 1  2  3  4  5  6  7  8  9  10  11  12  13  14  15  16  17  18  19  20  21  22  23  24  25  26  27  28  29 `//assuming TYPE_INT_ARGB//get background pixels (destination)int dstValue = pixels[dstPos];float dstA = ((dstValue & 0xff000000) >>> 24) / 255f;float dstR = ((dstValue & 0x00ff0000) >>> 16) / 255f;float dstG = ((dstValue & 0x0000ff00) >>> 8) / 255f;float dstB = ((dstValue & 0x000000ff)) / 255f;//get foreground pixels (source)int srcValue = pixels[srcPos];float srcA = ((srcValue & 0xff000000) >>> 24) / 255f;float srcR = ((srcValue & 0x00ff0000) >>> 16) / 255f;float srcG = ((srcValue & 0x0000ff00) >>> 8) / 255f;float srcB = ((srcValue & 0x000000ff)) / 255f;srcR *= srcA;srcG *= srcA;srcB *= srcA;//final outputfloat R = srcR + dstR*(1-srcA);float G = srcG + dstG*(1-srcA);float B = srcB + dstB*(1-srcA);//if we're working with the screen, we typically will want A=255//in this case TYPE_INT_RGB makes more sense to usepixels[dstPos] = (255 << 24) | ((int)(R * 255) << 16) | ((int)(G * 255) << 8) | (int)(B * 255);`

ghostsoldier23

Junior Devvie

Medals: 1

 « Reply #3 - Posted 2012-12-08 19:12:26 »

That works.  Only problem is, it's killing performance.  My fixed 60fps rendering system dropped to 14-15fps using that algorithm.  Do you have any ideas on how to prevent that?
davedes
 « Reply #4 - Posted 2012-12-08 20:32:55 »

I suspect there is something wrong with your code or game loop if you're getting such poor performance.

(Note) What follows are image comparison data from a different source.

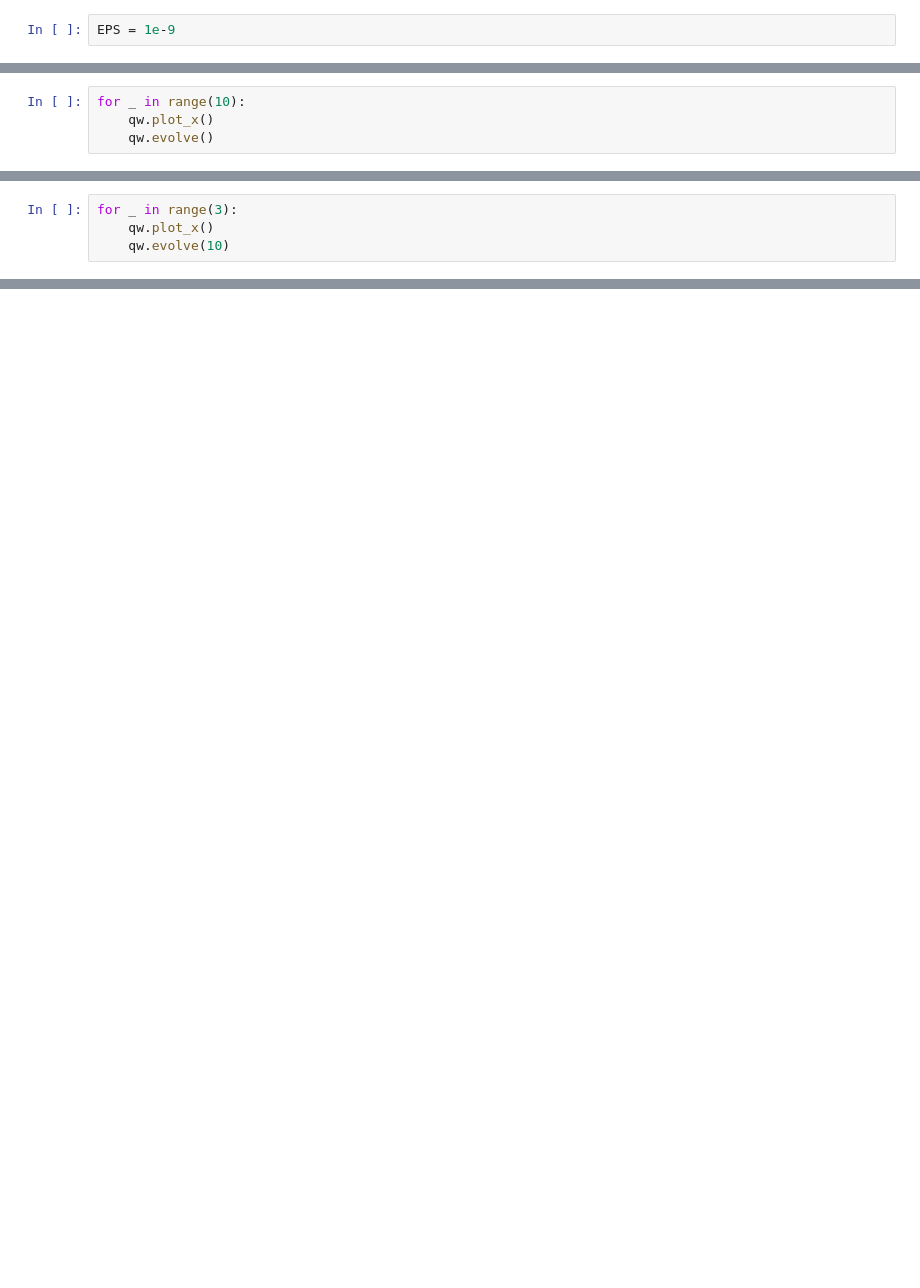
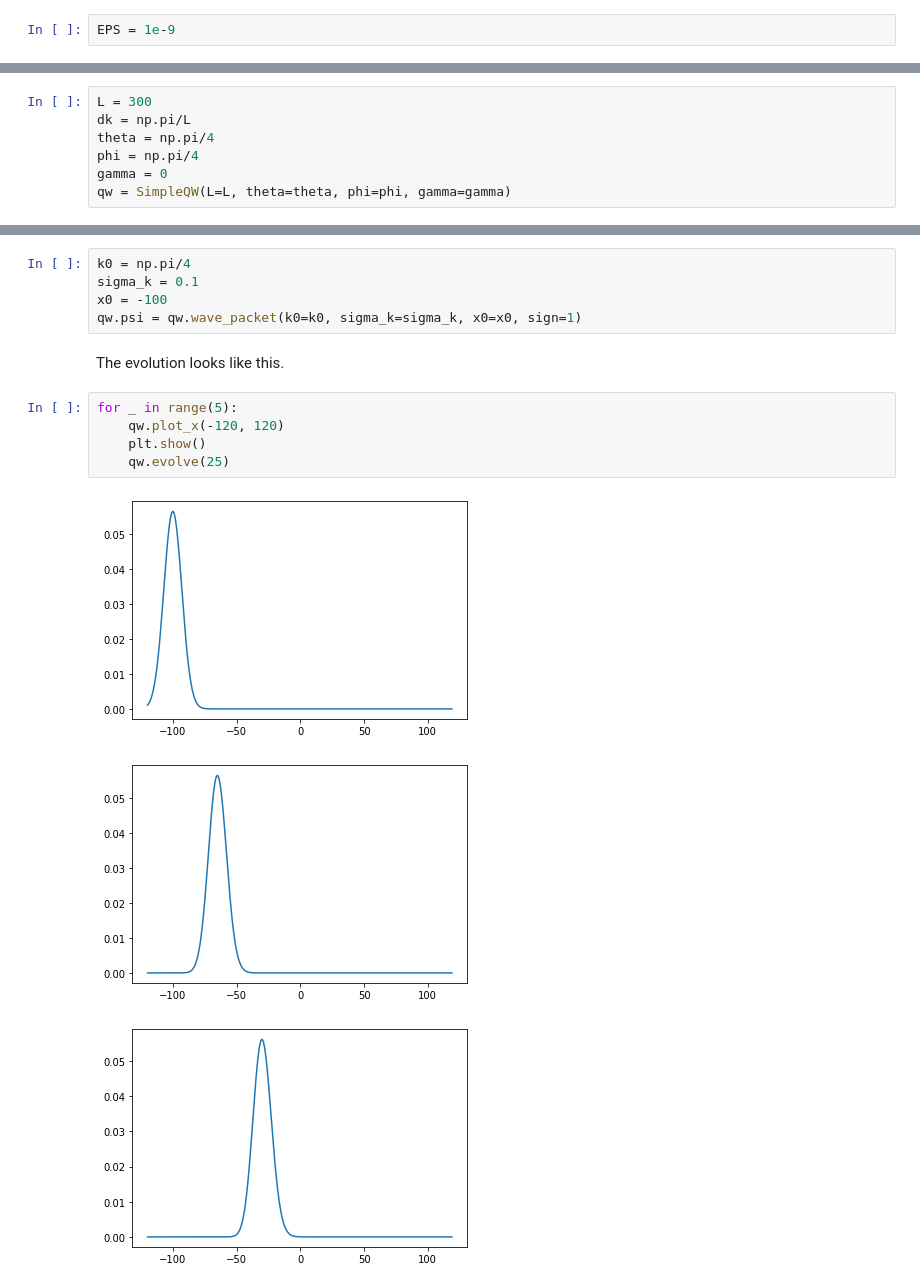
Before and after one commit to af-rotundo/qca, a Jupyter notebook: experiments.ipynb, the cells around one changed output, grey strips where cells are left out. Saved outputs shown, nothing was run; the diff lists cells and outputs as text; blank space fills up the shorter version.

Commit message:
added wave_packet. Added tests. Added first experiments. Fixed error in definition of V.

```diff
--- a/experiments.ipynb
+++ b/experiments.ipynb
@@ -80,4 +9,0 @@ qw.evolve()
-# %%
-for _ in range(10):
-    qw.plot_x()
-    qw.evolve()
@@ -131,4 +9,0 @@ qw.plot_x()
-# %%
-for _ in range(3):
-    qw.plot_x()
-    qw.evolve(10)
@@ -223,0 +32,7 @@ np.abs(a)
+# %%
+L = 300
+dk = np.pi/L
+theta = np.pi/4
+phi = np.pi/4
+gamma = 0
+qw = SimpleQW(L=L, theta=theta, phi=phi, gamma=gamma)
@@ -223,0 +41,16 @@ np.abs(a)
+# %%
+k0 = np.pi/4
+sigma_k = 0.1
+x0 = -100
+qw.psi = qw.wave_packet(k0=k0, sigma_k=sigma_k, x0=x0, sign=1)
+# %% [markdown]
+The evolution looks like this.
+# %%
+for _ in range(5):
+    qw.plot_x(-120, 120)
+    plt.show()
+    qw.evolve(25)
+# %% [output]
+[figure, added]
+[figure, added]
+[figure, added]
```
Also changed, not shown: parts of 47 cells of this notebook, 3 other files.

 1  2  3  4  5  6 `for (int i=0; i

Some other areas that could be improved:
• Use TYPE_INT_RGB like I suggested earlier
• Use integers instead of converting to float and back
• Store your sprites/colors unpacked: { a, r, g, b }
• Use Graphics and BufferedImages where possible to take advantage of hardware

ghostsoldier23

Junior Devvie

Medals: 1

 « Reply #5 - Posted 2012-12-08 21:37:19 »

I suspect there is something wrong with your code or game loop if you're getting such poor performance.

 1  2  3  4  5  6 `for (int i=0; i